edoc

Metabolic alterations in the hamster co-infected with Schistosoma japonicum and Necator americanus

Wu, J. F. and Holmes, E. and Xue, J. and Xiao, S. H. and Singer, B. H. and Tang, H. R. and Utzinger, J. and Wang, Y. L.. (2010) Metabolic alterations in the hamster co-infected with Schistosoma japonicum and Necator americanus. International journal for parasitology, Vol. 40, H. 6. pp. 695-703.

Full text not available from this repository.

Official URL: http://edoc.unibas.ch/dok/A5842949

Downloads: Statistics Overview

Abstract

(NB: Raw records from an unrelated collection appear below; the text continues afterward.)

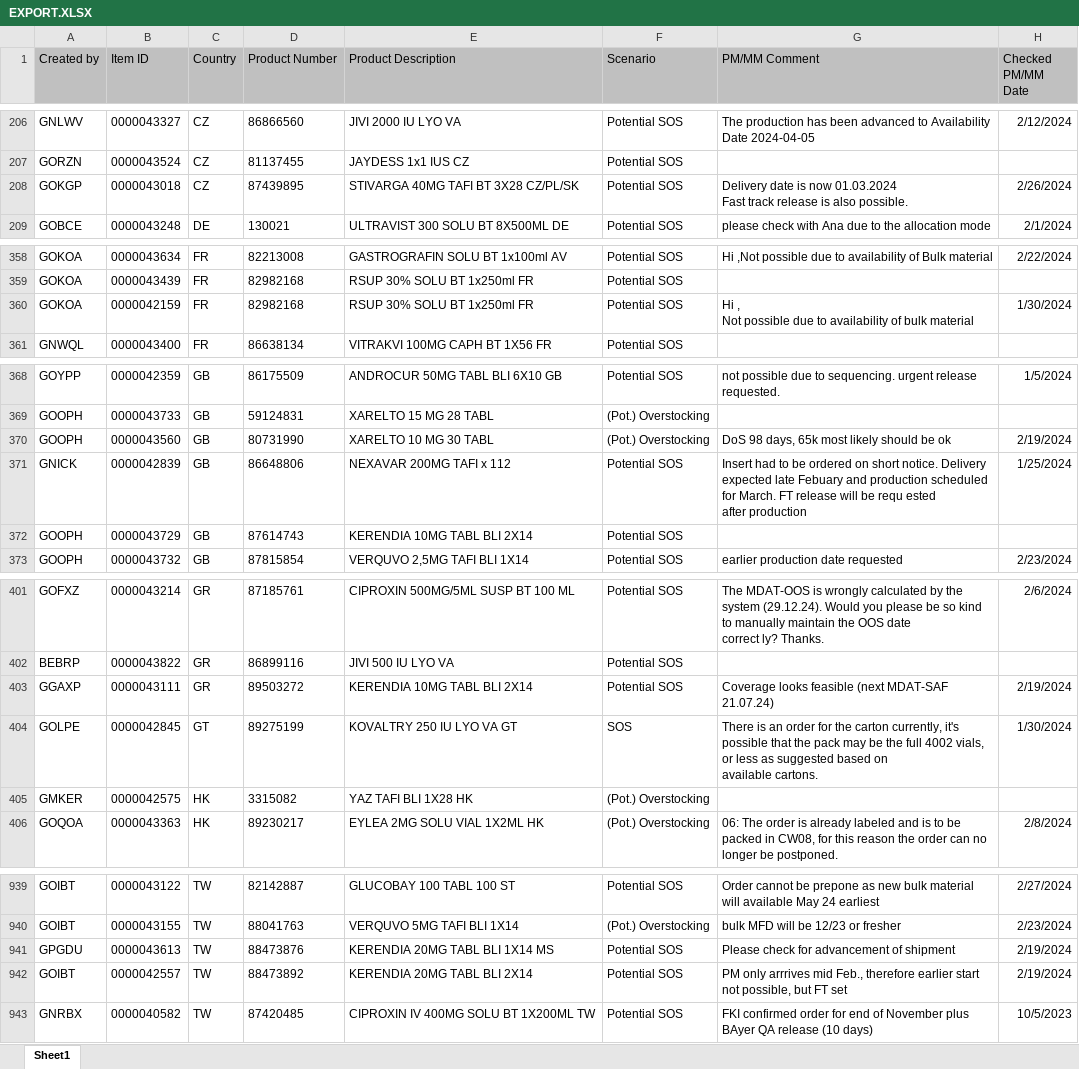
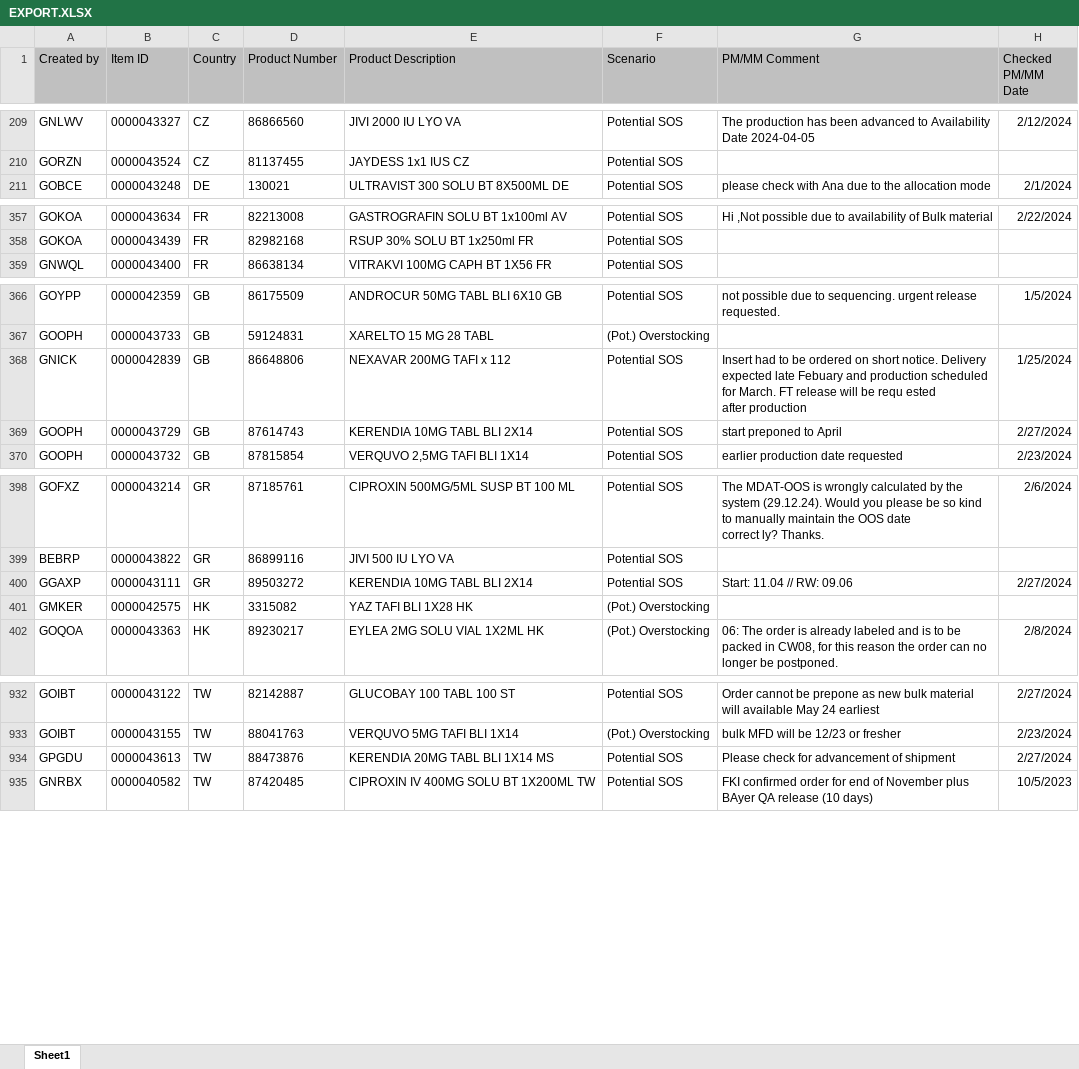
Before and after one commit to janphoenix/rct2, an Excel workbook: EXPORT.XLSX, sheet Sheet1, drawn as a sheet; only a part is shown, gaps mark what is left out; values as stored, in another font and other column widths than the file's, no borders; removed rows and columns are numbered as before the commit, all else as after; ↵ is a line break in a cell; the diff covers the shown part only; the diff names each change by its address in the sheet, - before the commit and + after, or states it on an @@ line.

```diff
--- a/EXPORT.XLSX (sheet Sheet1)
+++ b/EXPORT.XLSX (sheet Sheet1)
-row 208: GOKGP | 0000043018 | CZ | 87439895 | STIVARGA 40MG TAFI BT 3X28 CZ/PL/SK | Potential SOS | Delivery date is now 01.03.2024 ↵ Fast track release is also possible. | 2/26/2024
-row 360: GOKOA | 0000042159 | FR | 82982168 | RSUP 30% SOLU BT 1x250ml FR | Potential SOS | Hi , ↵ Not possible due to availability of bulk material | 1/30/2024
-row 370: GOOPH | 0000043560 | GB | 80731990 | XARELTO 10 MG 30 TABL | (Pot.) Overstocking | DoS 98 days, 65k most likely should be ok | 2/19/2024
-G369 (PM/MM Comment): (empty)
+G369 (PM/MM Comment): start preponed to April
-H369 (Checked PM/MM Date): (empty)
+H369 (Checked PM/MM Date): 2/27/2024
-G400 (PM/MM Comment): Coverage looks feasible (next MDAT-SAF 21.07.24)
+G400 (PM/MM Comment): Start: 11.04 // RW: 09.06
-H400 (Checked PM/MM Date): 2/19/2024
+H400 (Checked PM/MM Date): 2/27/2024
-row 404: GOLPE | 0000042845 | GT | 89275199 | KOVALTRY 250 IU LYO VA GT | SOS | There is an order for the carton currently, it's possible that the pack may be the full 4002 vials, or less as suggested based on ↵ available cartons. | 1/30/2024
-H934 (Checked PM/MM Date): 2/19/2024
+H934 (Checked PM/MM Date): 2/27/2024
-row 942: GOIBT | 0000042557 | TW | 88473892 | KERENDIA 20MG TABL BLI 2X14 | Potential SOS | PM only arrrives mid Feb., therefore earlier start not possible, but FT set | 2/19/2024
```
Also changed, not shown: 11 added rows, 15 removed rows and 63 edited cells elsewhere in this sheet.
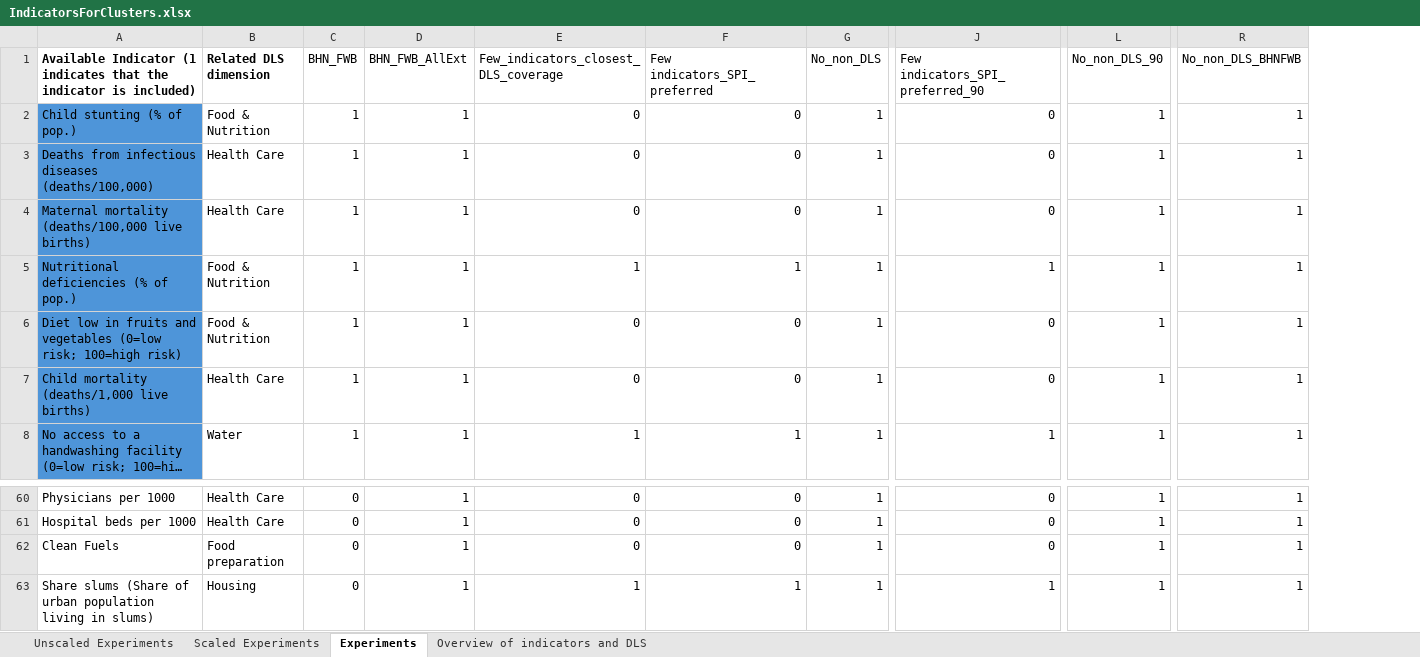
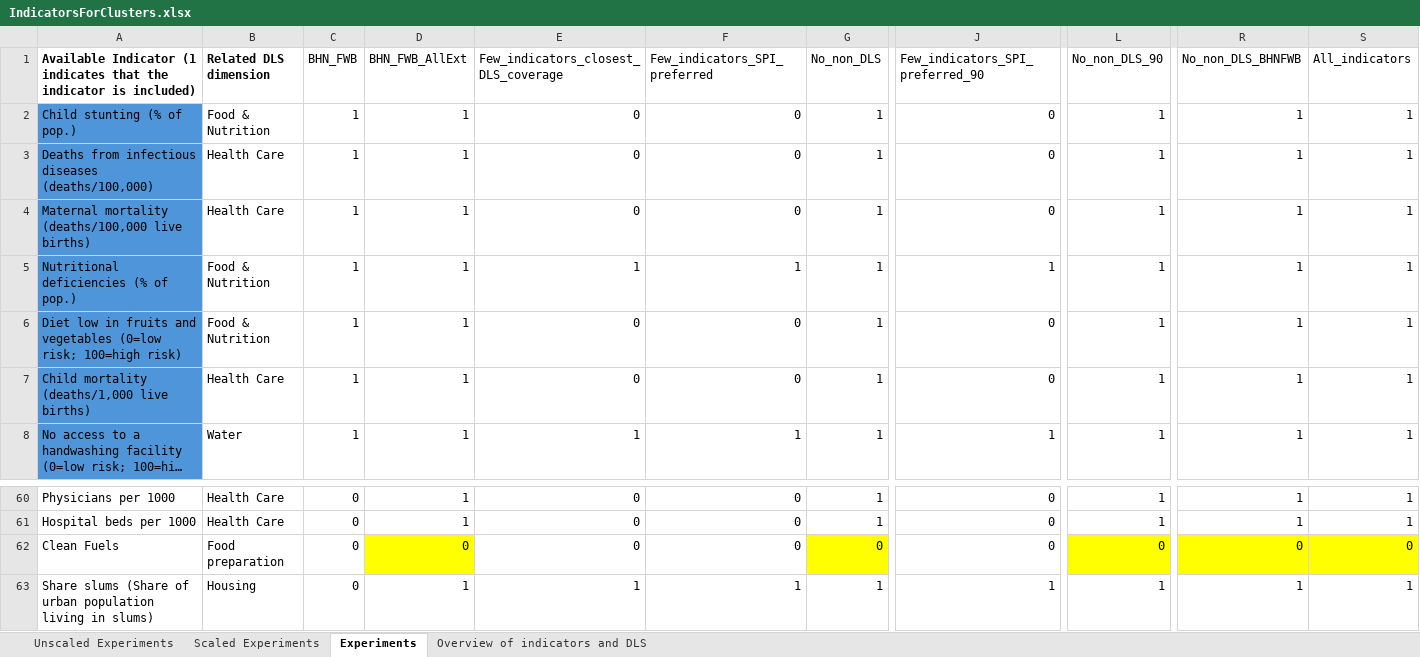
Before and after one commit to AskeKoder/Typology_sustainable_development_paths, an Excel workbook: IndicatorsForClusters.xlsx, sheet Experiments, drawn as a sheet; only a part is shown, gaps mark what is left out; long unchanged cells end in …; values as stored, in another font and other column widths than the file's, no borders; the diff names each change by its address in the sheet, - before the commit and + after, or states it on an @@ line.

```diff
--- a/IndicatorsForClusters.xlsx (sheet Experiments)
+++ b/IndicatorsForClusters.xlsx (sheet Experiments)
+column S (All_indicators), rows 2-8: all 1; rows 60-63: 1 | 1 | 0 | 1
-F1: Few indicators_SPI_preferred
+F1: Few_indicators_SPI_preferred
-J1: Few indicators_SPI_preferred_90
+J1: Few_indicators_SPI_preferred_90
-D62 (BHN_FWB_AllExt): 1
+D62 (BHN_FWB_AllExt): 0
-D62 fill: none
+D62 fill: #FFFF00
-G62 (No_non_DLS): 1
+G62 (No_non_DLS): 0
-G62 fill: none
+G62 fill: #FFFF00
-L62 (No_non_DLS_90): 1
+L62 (No_non_DLS_90): 0
-L62 fill: none
+L62 fill: #FFFF00
-R62 (No_non_DLS_BHNFWB): 1
+R62 (No_non_DLS_BHNFWB): 0
-R62 fill: none
+R62 fill: #FFFF00
```
Also changed, not shown: sheet Scaled Experiments, sheet Unscaled Experiments, 27 other files.
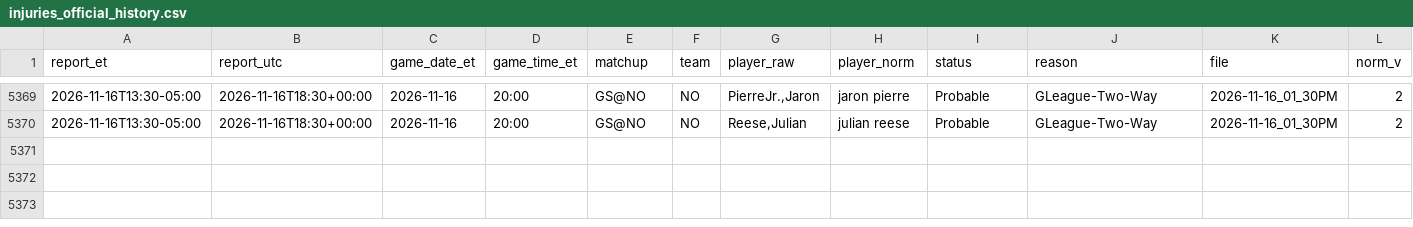
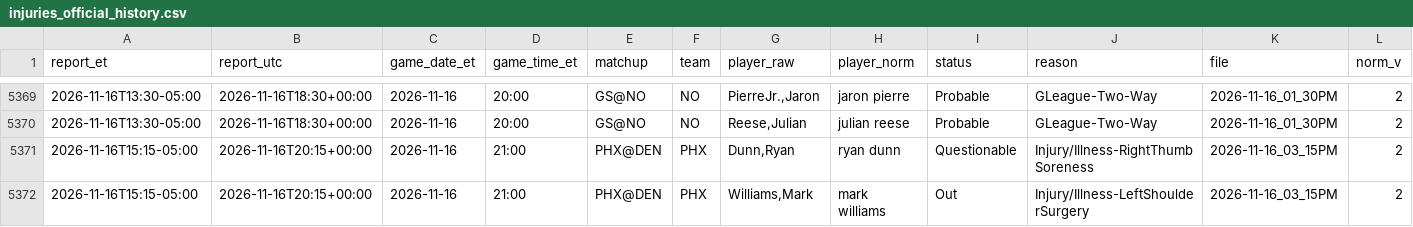
Before and after one commit to ryan7zoom/nba-props, a CSV file: data/injuries_official_history.csv, drawn as a sheet; only a part is shown, gaps mark what is left out; the diff names each change by its address in the sheet, - before the commit and + after, or states it on an @@ line.

```diff
--- a/data/injuries_official_history.csv
+++ b/data/injuries_official_history.csv
+row 5371: 2026-11-16T15:15-05:00 | 2026-11-16T20:15+00:00 | 2026-11-16 | 21:00 | PHX@DEN | PHX | Dunn,Ryan | ryan dunn | Questionable | Injury/Illness-RightThumbSoreness | 2026-11-16_03_15PM | 2
+row 5372: 2026-11-16T15:15-05:00 | 2026-11-16T20:15+00:00 | 2026-11-16 | 21:00 | PHX@DEN | PHX | Williams,Mark | mark williams | Out | Injury/Illness-LeftShoulderSurgery | 2026-11-16_03_15PM | 2
```
Also changed, not shown: data/injuries_latest.csv, data/injuries_official_latest.csv, 22 other files.
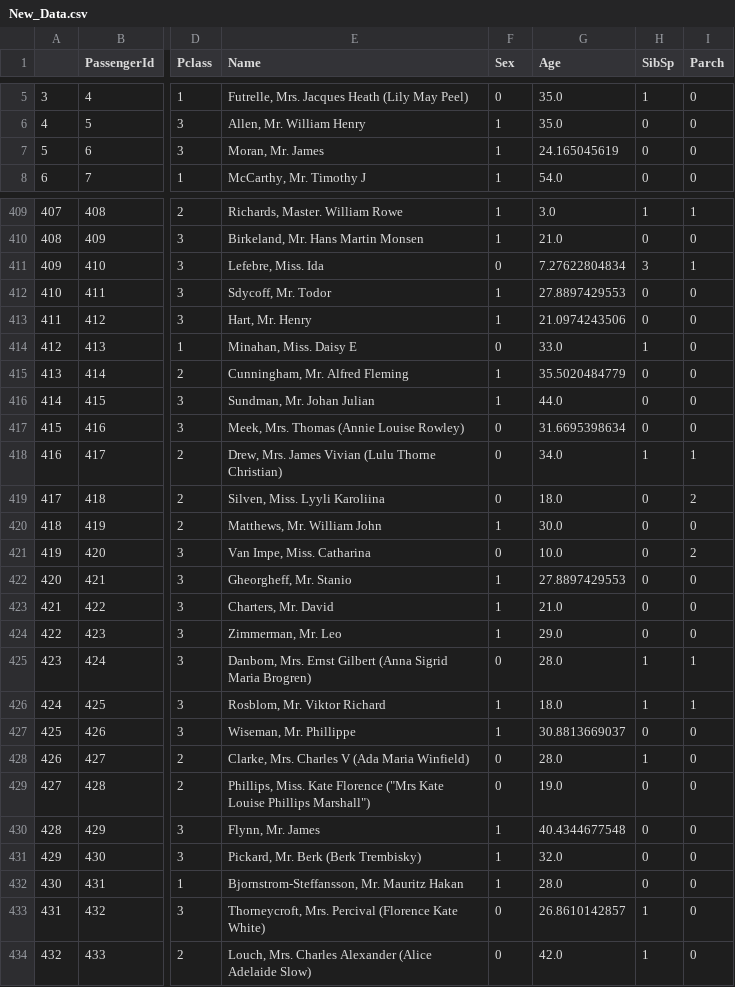
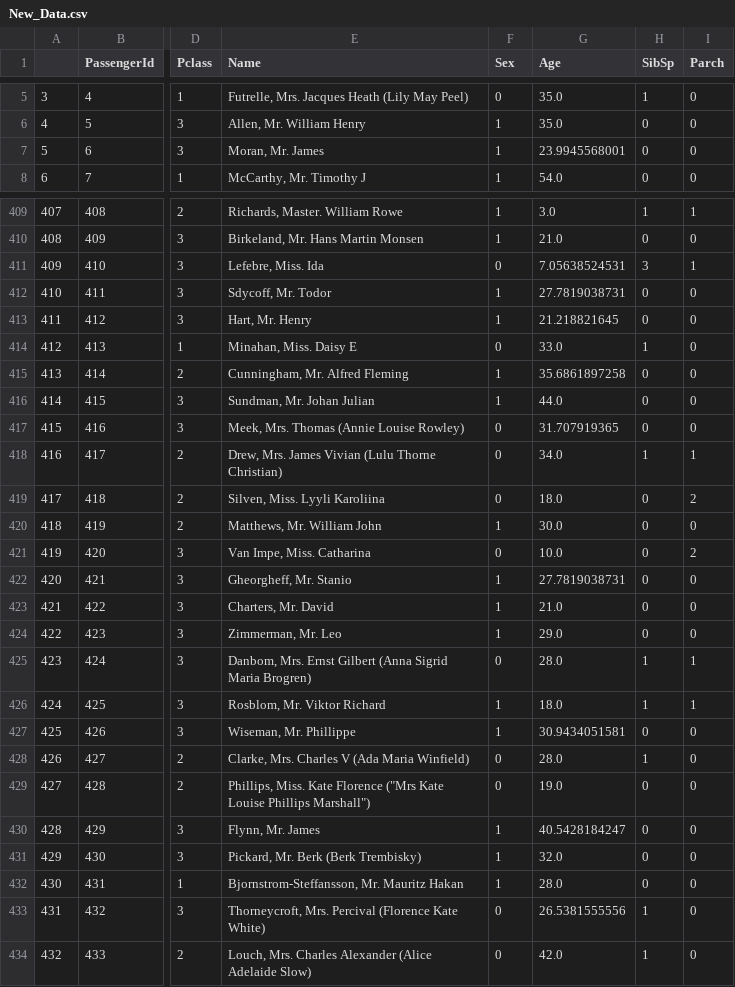
Before and after one commit to daoos/tensorflow_learn, a CSV file: 机器学习/12.XGBoost/New_Data.csv, drawn as a sheet; only a part is shown, gaps mark what is left out; the diff covers the shown part only; the diff names each change by its address in the sheet, - before the commit and + after, or states it on an @@ line.

```diff
--- a/机器学习/12.XGBoost/New_Data.csv
+++ b/机器学习/12.XGBoost/New_Data.csv
-G7 (Age): 24.165045619
+G7 (Age): 23.9945568001
-G411 (Age): 7.27622804834
+G411 (Age): 7.05638524531
-G412 (Age): 27.8897429553
+G412 (Age): 27.7819038731
-G413 (Age): 21.0974243506
+G413 (Age): 21.218821645
-G415 (Age): 35.5020484779
+G415 (Age): 35.6861897258
-G417 (Age): 31.6695398634
+G417 (Age): 31.707919365
-G422 (Age): 27.8897429553
+G422 (Age): 27.7819038731
-G427 (Age): 30.8813669037
+G427 (Age): 30.9434051581
-G430 (Age): 40.4344677548
+G430 (Age): 40.5428184247
-G433 (Age): 26.8610142857
+G433 (Age): 26.5381555556
```
Also changed, not shown: 167 edited cells elsewhere in this file, 机器学习/14.SVM/Prediction.csv, 36 other files.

Co-infection with hookworm and schistosomes is a common phenomenon in sub-Saharan Africa, as well as in parts of South America and southeast Asia. As a first step towards understanding the metabolic response of a hookworm-schistosome co-infection in humans, we investigated the metabolic consequences of co-infection in an animal model, using a nuclear magnetic resonance (NMR)-based metabolic profiling technique, combined with multivariate statistical analysis. Urine and serum samples were obtained from hamsters experimentally infected with 250 Necator americanus infective L(3) and 100 Schistosoma japonicum cercariae simultaneously. In the co-infection model, similar worm burdens were observed as reported for single infection models, whereas metabolic profiles of co-infection represented a combination of the altered metabolite profiles induced by single infections with these two parasites. Consistent differences in metabolic profiles between the co-infected and non-infected control hamsters were observed from 4 weeks p.i. onwards. The predominant metabolic alterations in co-infected hamsters consisted of depletion of amino acids, tricarboxylic acid cycle intermediates (e.g. citrate and succinate) and glucose. Moreover, alterations of a series of gut microbial-related metabolites, such as decreased levels of hippurate, 3-hydroxyphenylpropionic acid, 4-hydroxyphenylpropionic acid and trimethylamine-N-oxide, and increased concentrations of 4-cresol glucuronide and phenylacetylglycine were associated with co-infection. Our results provide a first step towards understanding the metabolic response of an animal host to multiple parasitic infections
Faculties and Departments:09 Associated Institutions > Swiss Tropical and Public Health Institute (Swiss TPH) > Department of Epidemiology and Public Health (EPH) > Eco System Health Sciences > Health Impact Assessment (Utzinger)
UniBasel Contributors:Utzinger, Jürg
Item Type:Article, refereed
Article Subtype:Research Article
Bibsysno:Link to catalogue
Publisher:Elsevier
ISSN:0020-7519
Note:Publication type according to Uni Basel Research Database: Journal article
Related URLs:
Identification Number:
Last Modified:14 Sep 2012 07:19
Deposited On:14 Sep 2012 06:51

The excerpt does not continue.